Doctoral Degree Programs

Graduate Fellows at the National Center for Children and Families who are advised by Prof. Kagan typically receive an Ed.D degree in the Early Childhood Policy Specialization within the Department of Curriculum and Teaching or a PhD in Education Policy from the Department of Education Policy and Social Analysis. To learn more about the Early Childhood Policy Specialization, please click here. To learn more about Education Policy, please click here.

Graduate Fellows who are advised by Prof. Brooks-Gunn typically receive a PhD in Developmental Psychology, a program in the Human Development Department. To learn more, please click here.

Research Practicum (HUDK 5324)

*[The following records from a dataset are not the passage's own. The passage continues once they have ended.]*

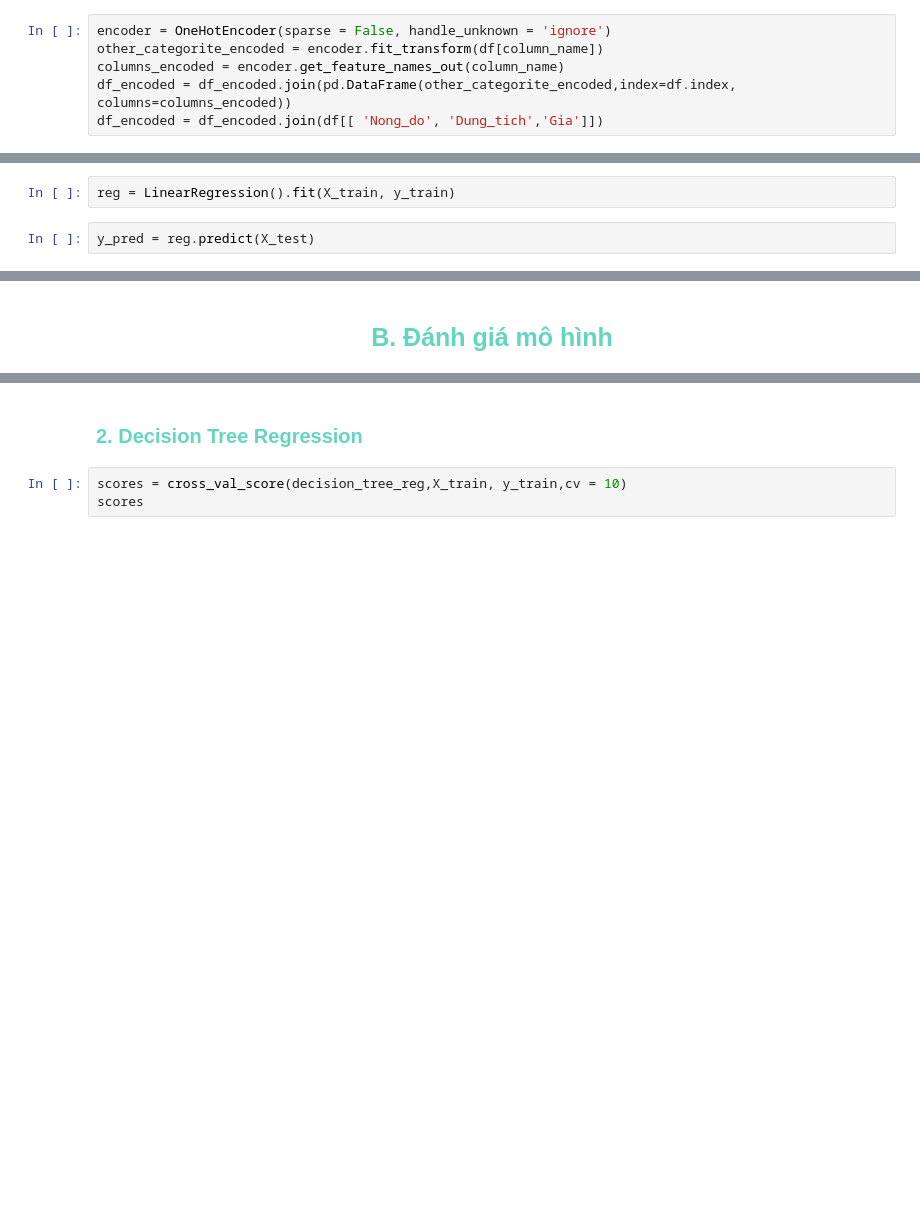
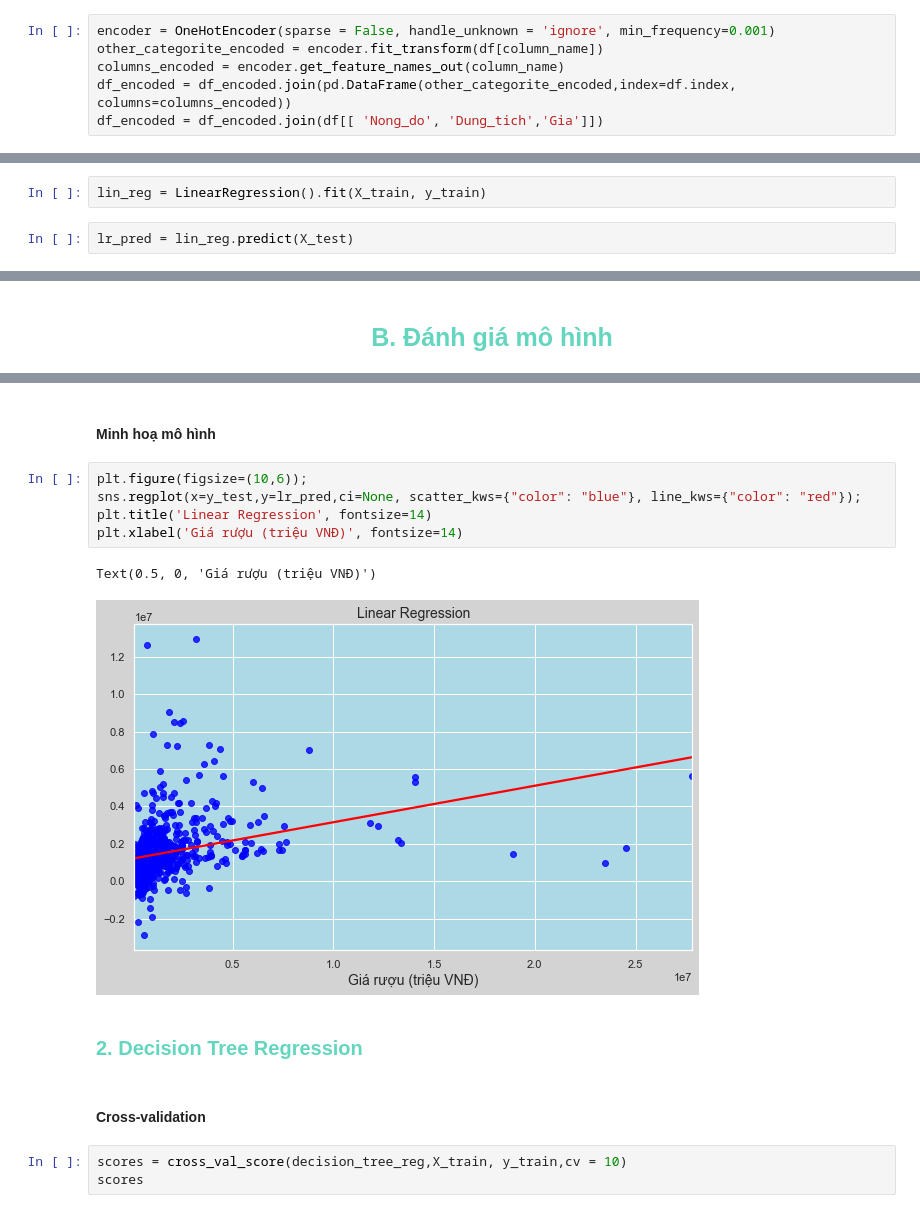
Before and after one commit to nmnghia0506/-NMKHDL_20_21, a Jupyter notebook: MoHinh.ipynb, the cells around one changed output, grey strips where cells are left out. Cells and saved outputs as stored; diff of their text form; blank space fills up the shorter version.

```diff
--- a/MoHinh.ipynb
+++ b/MoHinh.ipynb
@@ -147,7 +152,7 @@ column_name = [ 'Xuat_xu','Mau_sac', 'Loai_ruou', 'Thuong_hieu', 'Vung_lam_vang'
 # %% [markdown]
 Chuyển đổi các cột đặc trưng về dạng số bằng kĩ thuật OneHotEncoding
 # %%
-encoder = OneHotEncoder(sparse = False, handle_unknown = 'ignore')
+encoder = OneHotEncoder(sparse = False, handle_unknown = 'ignore', min_frequency=0.001)
 other_categorite_encoded = encoder.fit_transform(df[column_name])
 columns_encoded = encoder.get_feature_names_out(column_name)
 df_encoded = df_encoded.join(pd.DataFrame(other_categorite_encoded,index=df.index, columns=columns_encoded))
@@ -186,7 +191,7 @@ X_train, X_test, y_train, y_test = train_test_split(df_encoded, y, test_size=0.2
 # %%
-reg = LinearRegression().fit(X_train, y_train)
+lin_reg = LinearRegression().fit(X_train, y_train)
 # %%
-y_pred = reg.predict(X_test)
+lr_pred = lin_reg.predict(X_test)
 # %%
 mse = mean_squared_error(y_test,y_pred)
 mse
@@ -249,5 +266,17 @@ scores.mean()
+# %% [markdown]
+#### Minh hoạ mô hình
+# %%
+plt.figure(figsize=(10,6));
+sns.regplot(x=y_test,y=lr_pred,ci=None, scatter_kws={"color": "blue"}, line_kws={"color": "red"});
+plt.title('Linear Regression', fontsize=14)
+plt.xlabel('Giá rượu (triệu VNĐ)', fontsize=14)
+# %% [output]
+Text(0.5, 0, 'Giá rượu (triệu VNĐ)')
+[figure, added]
 # %% [markdown]
 <h3 style='color:#45ccb1d4;font-size:20px'><b>2. Decision Tree Regression</b></h3>
+# %% [markdown]
+#### Cross-validation
 # %%
 scores = cross_val_score(decision_tree_reg,X_train, y_train,cv = 10)
 scores
```
Also changed, not shown: parts of 37 cells of this notebook.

The Center has developed a series of different research experiences for students at Columbia University in exchange for course credits. The requirements include readings, attendance at weekly class meetings and several hours of research work at the Center each week. This work will be devoted to training and providing students with active research involvement in an ongoing Center project supervised by a Graduate Research Fellow or Research Scientist. In addition, students may be selected to continue their work as paid part-time research assistants on the project. Such students are given priority for Thesis supervision at the Center. Individuals interested in learning more about the Research Practicum should contact the Center’s administrative associate by clicking here.

Center Teaching Fellowships

Teachers College doctoral students who have demonstrated exceptional performance in one of the courses routinely taught by Prof. Jeanne Brooks-Gunn may be eligible to serve as policy teaching fellows for the course in subsequent semesters. Duties include leading discussion groups, meeting with students, and assisting in grading papers. Interested students should contact Dr. Brooks-Gunn directly.

Class Co-Taught by Profs. Brooks-Gunn and Kagan:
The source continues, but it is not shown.